The historic Carlsberg Brewery site in Copenhagen has opened to the public to become part of the city – and is now seriously embarking on the successful transformation to a dense urban neighbourhood of its own, the Carlsberg City. Transforming many of the preserved buildings, designed by some of the best European architects of the era, the new neighbourhood is at the same time a unique cultural-historical environment and an attractive modern district. New images by Rasmus Hjortshoj shows ADEPTs contribution to the area – Theodora House – shot in a corona-closed Copenhagen.
Theodora House, named after the Carlsberg founder’s daughter, is located right beside the famous Elephants Gate and adapted in materials and scale to its historic surroundings. Part of the building complex is new construction and part of it is re-use of a former yeast storage that used to fill the plot. Only one wing of the storage was preservable and now occupied by office spaces overlooking one of Carlsberg City’s small plazas. The new part of the building is mainly apartments but where it meet the street and plazas is has spaces for shops and cafés.
Theodora House emphasizes the complex character of Carlsberg with facades reflecting local history. Walking around the building it is obvious that it ‘absorbs’ the various brick expressions in the area – making it stand out as both its own and carefully adapted to the neighborhood. The original façade of the Yeast Storage has been preserved. Transition to the new part of the building is carefully handled through the Elephants Gate. The new brick was selected to respect the existing, yet make a modern statement.

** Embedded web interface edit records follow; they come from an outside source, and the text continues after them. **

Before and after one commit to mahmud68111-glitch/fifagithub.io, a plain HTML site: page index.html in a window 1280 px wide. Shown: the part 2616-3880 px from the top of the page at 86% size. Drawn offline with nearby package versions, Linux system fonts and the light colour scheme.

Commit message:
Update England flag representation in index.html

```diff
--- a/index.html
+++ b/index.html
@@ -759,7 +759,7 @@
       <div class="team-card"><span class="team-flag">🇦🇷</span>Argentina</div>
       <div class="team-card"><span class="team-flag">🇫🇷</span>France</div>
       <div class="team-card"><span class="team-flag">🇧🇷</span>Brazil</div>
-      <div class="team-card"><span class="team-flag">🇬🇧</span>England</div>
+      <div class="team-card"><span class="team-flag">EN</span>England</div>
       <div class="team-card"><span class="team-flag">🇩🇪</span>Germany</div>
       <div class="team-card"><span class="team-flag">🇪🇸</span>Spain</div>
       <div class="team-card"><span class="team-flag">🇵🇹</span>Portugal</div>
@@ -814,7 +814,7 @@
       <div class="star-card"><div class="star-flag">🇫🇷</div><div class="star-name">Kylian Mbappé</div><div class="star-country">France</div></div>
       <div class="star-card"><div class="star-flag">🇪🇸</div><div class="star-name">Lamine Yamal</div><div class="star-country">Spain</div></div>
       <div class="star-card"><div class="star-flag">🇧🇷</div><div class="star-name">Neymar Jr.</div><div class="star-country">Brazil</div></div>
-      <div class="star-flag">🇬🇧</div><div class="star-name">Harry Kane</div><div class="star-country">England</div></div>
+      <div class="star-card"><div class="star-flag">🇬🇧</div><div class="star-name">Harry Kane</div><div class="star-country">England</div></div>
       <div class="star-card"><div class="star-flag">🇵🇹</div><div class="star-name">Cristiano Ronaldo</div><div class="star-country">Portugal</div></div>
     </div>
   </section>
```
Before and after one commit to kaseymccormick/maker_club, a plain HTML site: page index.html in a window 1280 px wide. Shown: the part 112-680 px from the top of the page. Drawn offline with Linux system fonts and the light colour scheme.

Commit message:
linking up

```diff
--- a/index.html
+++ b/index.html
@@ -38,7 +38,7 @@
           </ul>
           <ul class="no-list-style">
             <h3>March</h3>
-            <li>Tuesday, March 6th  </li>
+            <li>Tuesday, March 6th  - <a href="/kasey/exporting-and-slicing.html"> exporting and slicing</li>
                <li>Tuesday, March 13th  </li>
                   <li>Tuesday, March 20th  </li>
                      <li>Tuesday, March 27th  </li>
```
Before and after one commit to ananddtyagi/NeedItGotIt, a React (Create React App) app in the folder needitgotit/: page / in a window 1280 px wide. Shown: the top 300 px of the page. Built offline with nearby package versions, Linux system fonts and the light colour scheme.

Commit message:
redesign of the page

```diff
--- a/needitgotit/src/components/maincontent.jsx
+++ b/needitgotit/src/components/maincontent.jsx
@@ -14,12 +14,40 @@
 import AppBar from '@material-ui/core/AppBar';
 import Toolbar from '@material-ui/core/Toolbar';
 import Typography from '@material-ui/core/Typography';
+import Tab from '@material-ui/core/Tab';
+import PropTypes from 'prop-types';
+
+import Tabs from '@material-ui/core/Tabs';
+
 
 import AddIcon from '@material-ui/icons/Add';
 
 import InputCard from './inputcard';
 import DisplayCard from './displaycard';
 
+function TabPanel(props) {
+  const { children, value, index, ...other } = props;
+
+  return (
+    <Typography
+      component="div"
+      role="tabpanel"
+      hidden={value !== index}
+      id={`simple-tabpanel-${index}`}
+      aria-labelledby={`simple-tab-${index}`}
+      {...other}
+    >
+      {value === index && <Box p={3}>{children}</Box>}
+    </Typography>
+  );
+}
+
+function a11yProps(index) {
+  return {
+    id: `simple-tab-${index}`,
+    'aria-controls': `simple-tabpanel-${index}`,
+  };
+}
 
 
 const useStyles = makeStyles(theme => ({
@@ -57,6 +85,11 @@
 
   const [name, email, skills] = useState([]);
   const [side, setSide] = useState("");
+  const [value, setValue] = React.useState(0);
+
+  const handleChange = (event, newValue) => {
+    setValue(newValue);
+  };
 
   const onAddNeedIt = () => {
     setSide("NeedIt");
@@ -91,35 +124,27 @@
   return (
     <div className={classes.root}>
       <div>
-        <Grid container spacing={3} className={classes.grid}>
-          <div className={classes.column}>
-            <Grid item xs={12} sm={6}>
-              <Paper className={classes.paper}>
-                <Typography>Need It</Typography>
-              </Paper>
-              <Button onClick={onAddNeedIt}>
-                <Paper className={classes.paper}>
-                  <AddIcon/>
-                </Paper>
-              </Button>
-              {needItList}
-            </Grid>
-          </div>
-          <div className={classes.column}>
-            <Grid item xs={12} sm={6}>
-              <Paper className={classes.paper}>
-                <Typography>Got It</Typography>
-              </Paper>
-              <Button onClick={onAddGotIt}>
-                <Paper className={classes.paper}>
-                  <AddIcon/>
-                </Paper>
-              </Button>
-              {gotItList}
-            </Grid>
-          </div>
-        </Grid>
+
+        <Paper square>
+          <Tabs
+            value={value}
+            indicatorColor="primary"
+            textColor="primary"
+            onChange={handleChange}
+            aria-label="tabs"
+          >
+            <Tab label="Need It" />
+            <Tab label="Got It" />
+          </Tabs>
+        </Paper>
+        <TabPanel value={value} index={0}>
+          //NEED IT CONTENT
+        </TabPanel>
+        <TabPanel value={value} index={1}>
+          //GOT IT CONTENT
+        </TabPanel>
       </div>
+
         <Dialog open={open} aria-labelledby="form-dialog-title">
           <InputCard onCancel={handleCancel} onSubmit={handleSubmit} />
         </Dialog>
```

The curved brick that identifies the facade to the North was designed for the building in close collaboration with the brick manufacturer. The curves gives a varied play of texture that gradient towards the roof. The gates facing the street shows motives from the history of the Yeast Storage. The inner courtyard makes a strong contrast to the brick facades, and here, in time, green walls will embrace a small resident’s garden.